Version difference data:
# # # #
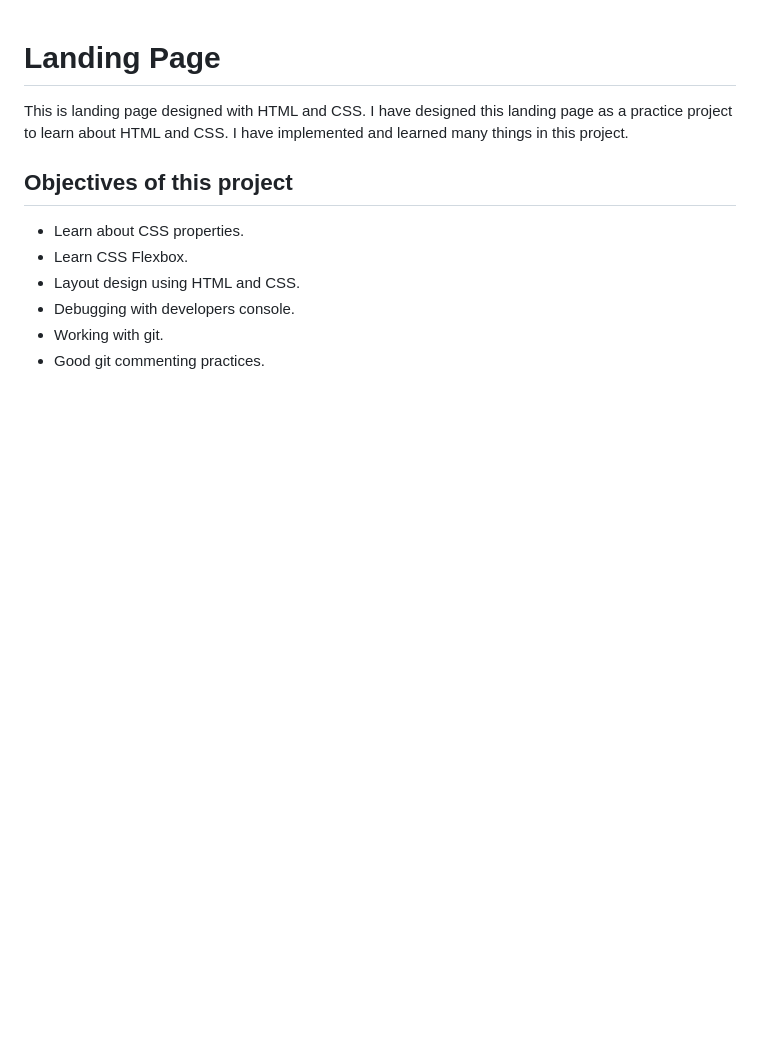
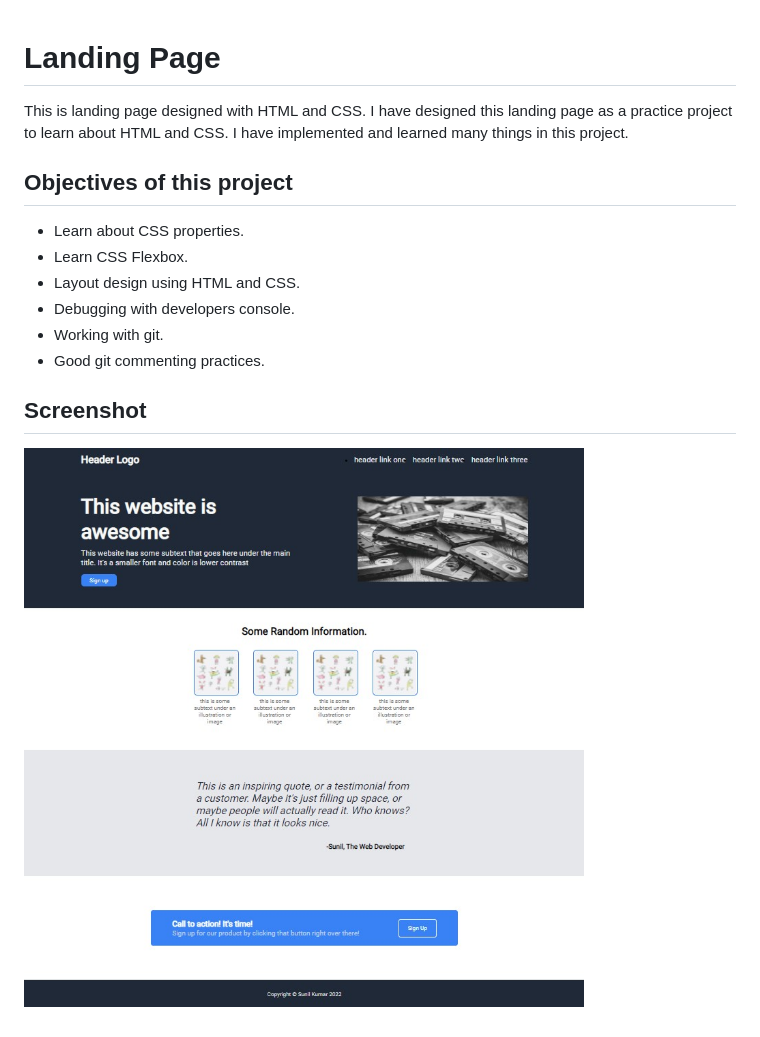
Before and after one commit to sunilk4u/Landing_Page, a Markdown page: README.md, the part around the change. GitHub-like rendering; pictures changed too: screenshots/landing_page.jpg (added); blank space fills up the shorter version.

Commit message:
Add Screnshot and update readme.md file

```diff
--- a/README.md
+++ b/README.md
@@ -8,3 +8,7 @@ This is landing page designed with HTML and CSS. I have designed this landing pa
 * Debugging with developers console.
 * Working with git.
 * Good git commenting practices.
+
+## Screenshot
+
+![Landing_Page](./screenshots/landing_page.jpg)
```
# # # #
**The problem:**
Output the records verbatim without pictures.

**Answer space:**
Before and after one commit to sunilk4u/Landing_Page, a Markdown page: README.md, the part around the change. GitHub-like rendering; pictures changed too: screenshots/landing_page.jpg (added); blank space fills up the shorter version.

Commit message:
Add Screnshot and update readme.md file

```diff
--- a/README.md
+++ b/README.md
@@ -8,3 +8,7 @@ This is landing page designed with HTML and CSS. I have designed this landing pa
 * Debugging with developers console.
 * Working with git.
 * Good git commenting practices.
+
+## Screenshot
+
+![Landing_Page](./screenshots/landing_page.jpg)
```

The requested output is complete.